193. Abstract-

Degradation of bacterial cellulose with a commercial cellulase, Celluclast 1.5 L (Novo Nordisk), from the fungus Trichoderma reesei, causes a rotational movement of the cellulose microfibrils. Purified cellulases (CBH I, CBH II, and EG II) do not induce rotation of bacterial cellulose, however, ratios of CBH I and EG II do cause rotation of bacterial cellulose. Equimolar amounts of CBH I or CBH II and EG II do not result in motion during degradation. Based on these observations, we provide further evidence supporting, at least on theoretical grounds, the hypothesis that cellulose chains have intrinsic chirality. As the cellulase enzymes interact with and degrade the cellulose fibrils, the crystalline structure of the cellulose is altered, allowing the linear cellulose polymers to relax into a lower energy state, thus relieving the strain induced by crystallization of the nascent b-glucan chains during the biogenesis of the microfibril. This conversion of crystalline bacterial ribbons into more relaxed conformations produces the rotation observed during the treatment of bacterial cellulose with cellulase.
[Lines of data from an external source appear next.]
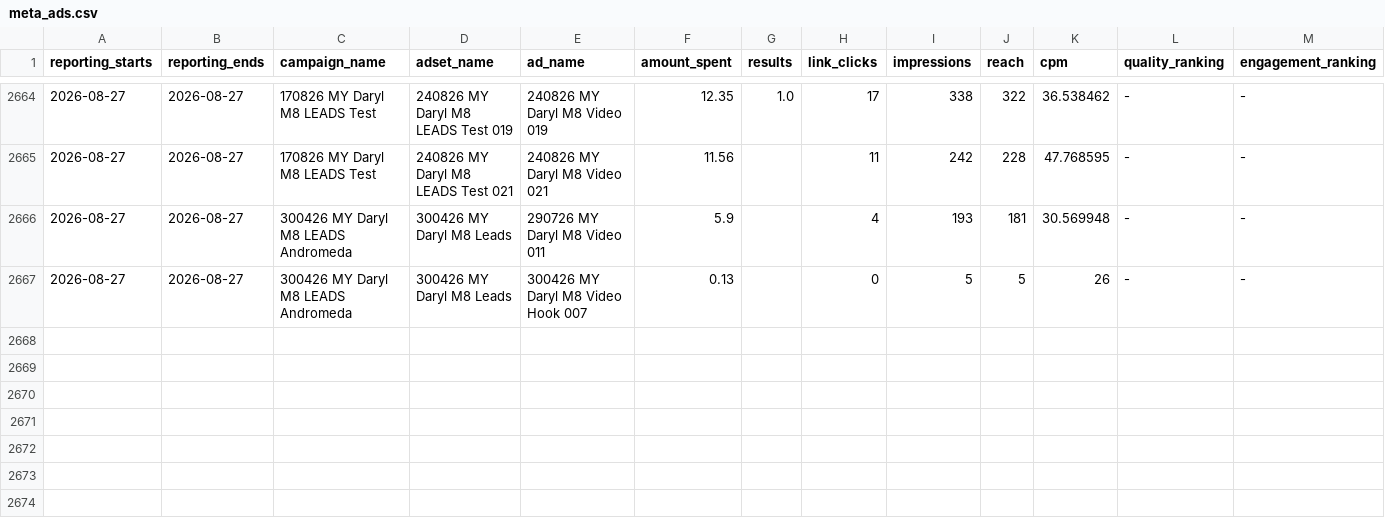
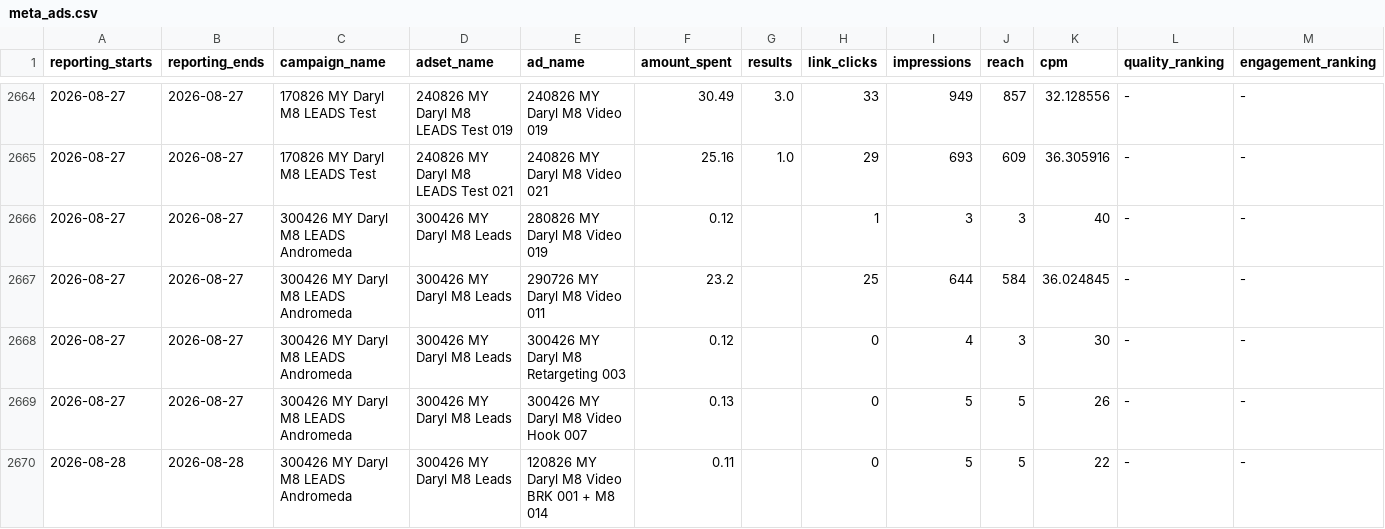
Before and after one commit to Sornphert/Movexercise8-analytics, a CSV file: data/meta_ads.csv, drawn as a sheet; only a part is shown, gaps mark what is left out; addresses are those after the commit; rows hold the shown columns only; the diff covers the shown part only; the diff names each change by its address in the sheet, - before the commit and + after, or states it on an @@ line.

```diff
--- a/data/meta_ads.csv
+++ b/data/meta_ads.csv
-F2664 (amount_spent): 12.35
+F2664 (amount_spent): 30.49
-G2664 (results): 1.0
+G2664 (results): 3.0
-H2664 (link_clicks): 17
+H2664 (link_clicks): 33
-I2664 (impressions): 338
+I2664 (impressions): 949
-J2664 (reach): 322
+J2664 (reach): 857
-K2664 (cpm): 36.538462
+K2664 (cpm): 32.128556
-F2665 (amount_spent): 11.56
+F2665 (amount_spent): 25.16
-G2665 (results): (empty)
+G2665 (results): 1.0
-H2665 (link_clicks): 11
+H2665 (link_clicks): 29
-I2665 (impressions): 242
+I2665 (impressions): 693
-J2665 (reach): 228
+J2665 (reach): 609
-K2665 (cpm): 47.768595
+K2665 (cpm): 36.305916
+row 2666: 2026-08-27 | 2026-08-27 | 300426 MY Daryl M8 LEADS Andromeda | 300426 MY Daryl M8 Leads | 280826 MY Daryl M8 Video 019 | 0.12 |  | 1 | 3 | 3 | 40 | - | -
-F2667 (amount_spent): 5.9
+F2667 (amount_spent): 23.2
-H2667 (link_clicks): 4
+H2667 (link_clicks): 25
-I2667 (impressions): 193
+I2667 (impressions): 644
-J2667 (reach): 181
+J2667 (reach): 584
-K2667 (cpm): 30.569948
+K2667 (cpm): 36.024845
+row 2668: 2026-08-27 | 2026-08-27 | 300426 MY Daryl M8 LEADS Andromeda | 300426 MY Daryl M8 Leads | 300426 MY Daryl M8 Retargeting 003 | 0.12 |  | 0 | 4 | 3 | 30 | - | -
+row 2670: 2026-08-28 | 2026-08-28 | 300426 MY Daryl M8 LEADS Andromeda | 300426 MY Daryl M8 Leads | 120826 MY Daryl M8 Video BRK 001 + M8 014 | 0.11 |  | 0 | 5 | 5 | 22 | - | -
```
Also changed, not shown: 6 added rows and 53 edited cells elsewhere in this file, data/meta_ad_creatives.csv, 2 other files.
For Online Viewing  (1.5 Mb)                

For Printing (4 Mb)


^Up to the 2001 Publications Page
^Up to Publication Listing Page

Last modified April 29, 2008
This document is maintained by R. Malcolm Brown, Jr.